3. A reusable water bottle: Staying hydrated is important! I take my water bottle everywhere I go. I also would like to think that I’m being green since I invested in a reusable water bottle. Plus, since I purchased mine from my college’s bookstore, it also gives me a little school spirit wherever I go.

4. Pack a (healthy) snack: I always like to bring a healthy snack with me before I leave my dorm room or the dining hall. Sometimes I’ll grab a banana before I leave the dining center. Other times I’ll quickly slip a Clif Bar into my purse before I leave my room and head to class. Keeping your energy up is important. There’s nothing worse than coming to class exhausted and looking uninterested in the subject.

5. Dress for success: Am I saying to go dressed in your prom dress or wear a tuxedo everyday? No. But when you look great, you feel great. Your peers and professors will also notice that you’re putting in the effort to look presentable.

Introducing the College Confessionals

College. It seems unreal to think that the first year of college has flown by. As I pause to ponder for a mere minute, I focus on staring outside the window which currently shows bleak looking weather. Ed Sheeran is softly playing in the background-something I find essential whenever there is a thunderstorm. Perhaps it is a bit dramatic to have Kiss Me playing on repeat, but I believe that I have dramatic tendencies.  That would explain my draw towards the theater arts and orchestral music.

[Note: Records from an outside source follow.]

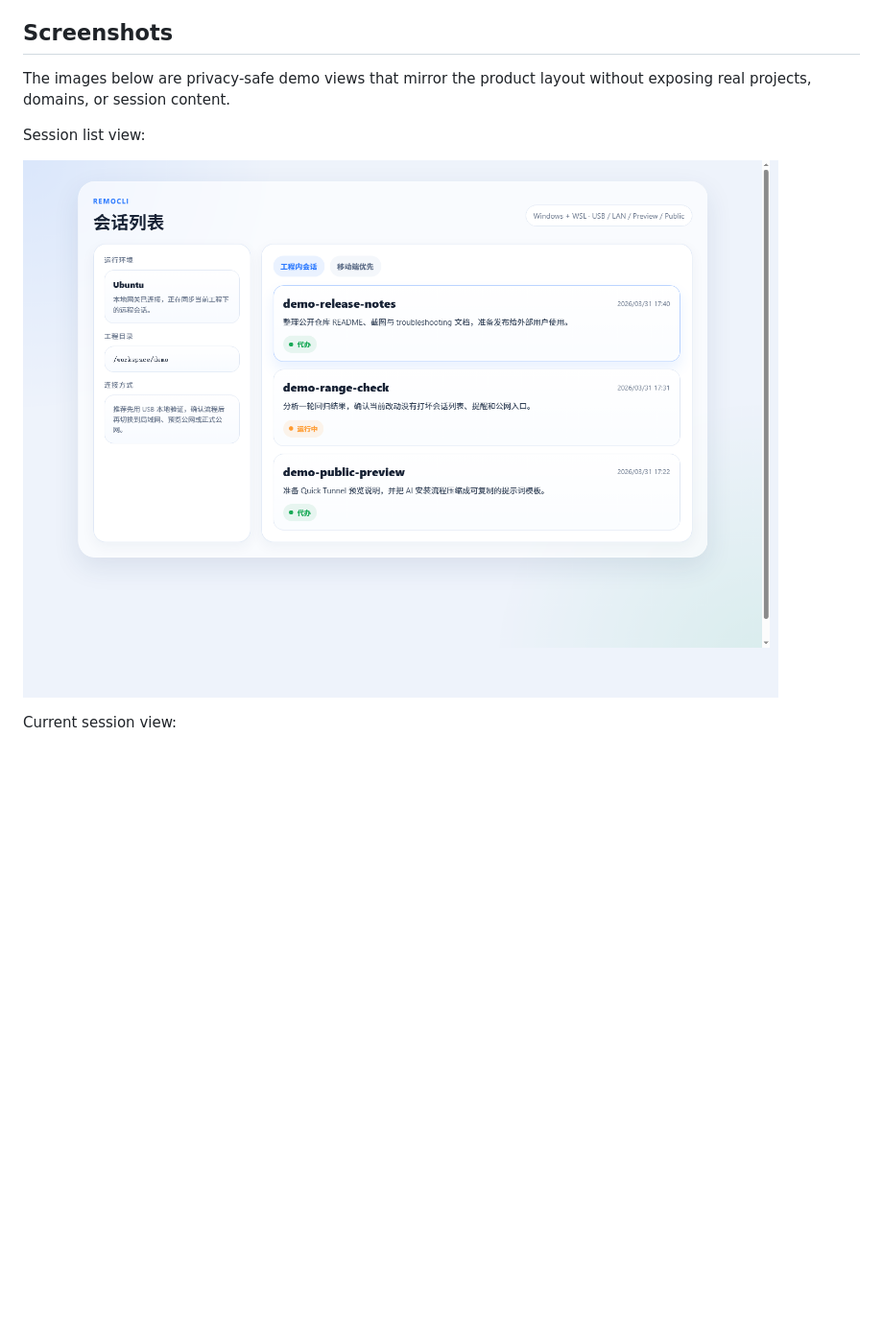
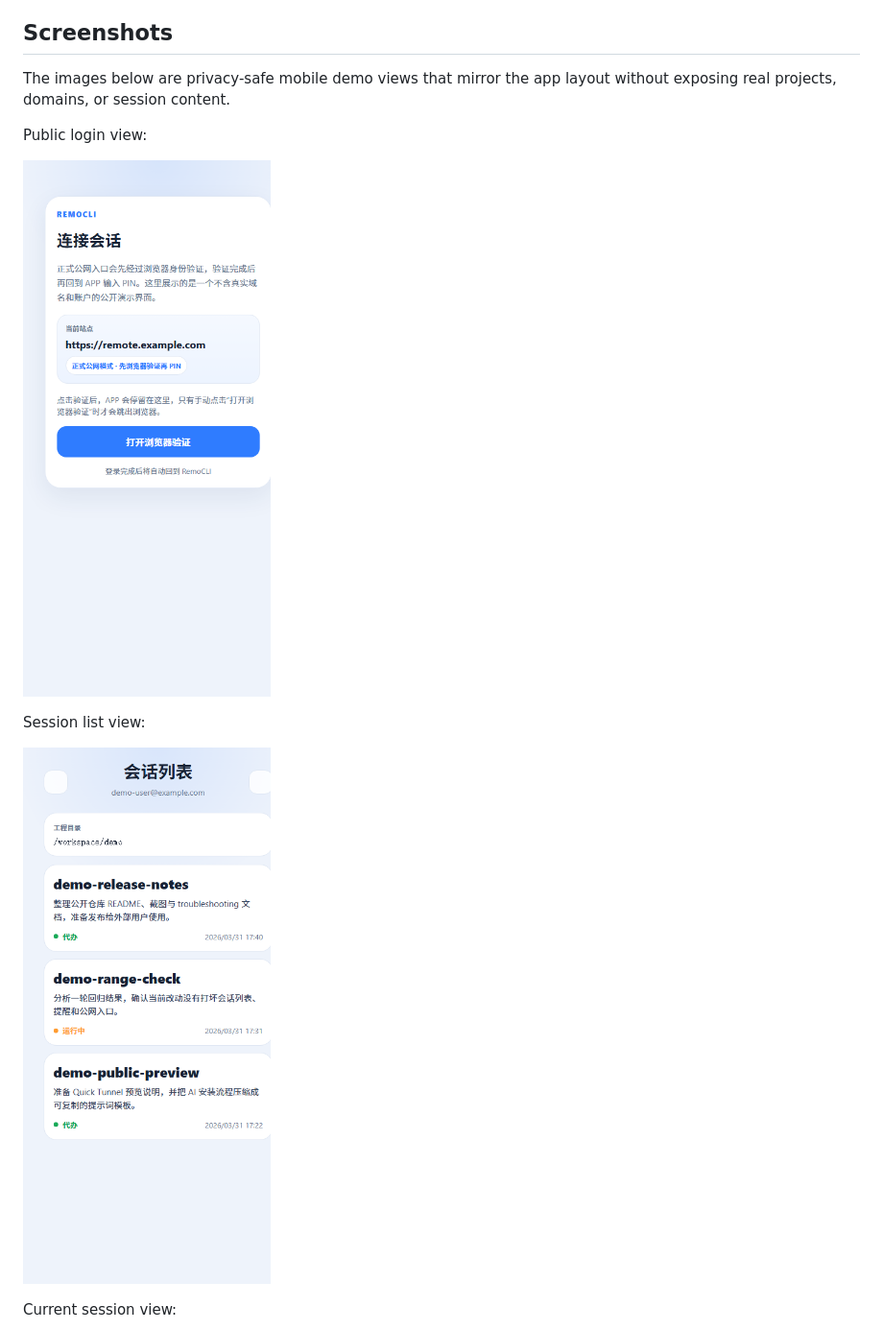
Before and after one commit to whulxc/remocli, a Markdown page: README.md, the part around the change. Shown: that part at 96% size. GitHub-like rendering; pictures changed too: docs/assets/remocli-public-login-demo.png (added), docs/assets/remocli-session-list-demo.png (deleted), docs/assets/remocli-session-list-mobile-demo.png (added); blank space fills up the shorter version.

Commit message:
Refresh README with mobile-first demo screenshots

```diff
--- a/README.md
+++ b/README.md
@@ -4,11 +4,15 @@ RemoCLI is a mobile-first control plane for remote `Codex CLI` sessions running
 
 ## Screenshots
 
-The images below are privacy-safe demo views that mirror the product layout without exposing real projects, domains, or session content.
+The images below are privacy-safe mobile demo views that mirror the app layout without exposing real projects, domains, or session content.
+
+Public login view:
+
+![RemoCLI public login](docs/assets/remocli-public-login-demo.png)
 
 Session list view:
 
-![RemoCLI session list](docs/assets/remocli-session-list-demo.png)
+![RemoCLI session list](docs/assets/remocli-session-list-mobile-demo.png)
 
 Current session view:
 
```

I return my gaze back to my laptop’s screen, unsure of what to truly write. I shift the song to Jackie Evancho’s new single Apocalypse, hoping that will inspire words to bubble up and overflow within me and unto this page.

Before I stepped onto campus, college was a conundrum to me. I use the term conundrum loosely. I knew what college was. I was excited about the idea of studying what I was passionate about, about learning, and the opportunities that awaited me. Nervous was the perfect word to describe how I felt as well. At one moment I was excited to begin a new journey. At another moment, butterflies would fly viciously in my stomach.

There are multiple reasons why I have decided to dedicate a portion of my time to blogging, and create a category called the College Confessionals. For those who are eagerly (or nervously awaiting) college, I hope to be of some help. Or at least a source that you can relate to even if it is only a little bit. The words that I write about college is from my own personal experience. My own experiences, tips and tricks, and reflections are exactly that: my own. Each college journey is different for everyone, but this blog will be about mine. Over the past couple of years many people have “confided” to me that college has been the best four years of their life. It is with that thought in mind that I have decided to document my own four years.

Another reason why I have taken a particular interest in creating this blog is because for me, it is a therapeutic way to journal. I have tried many a times to journal daily but always feel as if nothing extremely important has occurred in my life. With Ages Ago, I hope that  while my blogging may not be everyday, it can still serve as a type of journal that documents my life.

Welcome to the College Confessionals.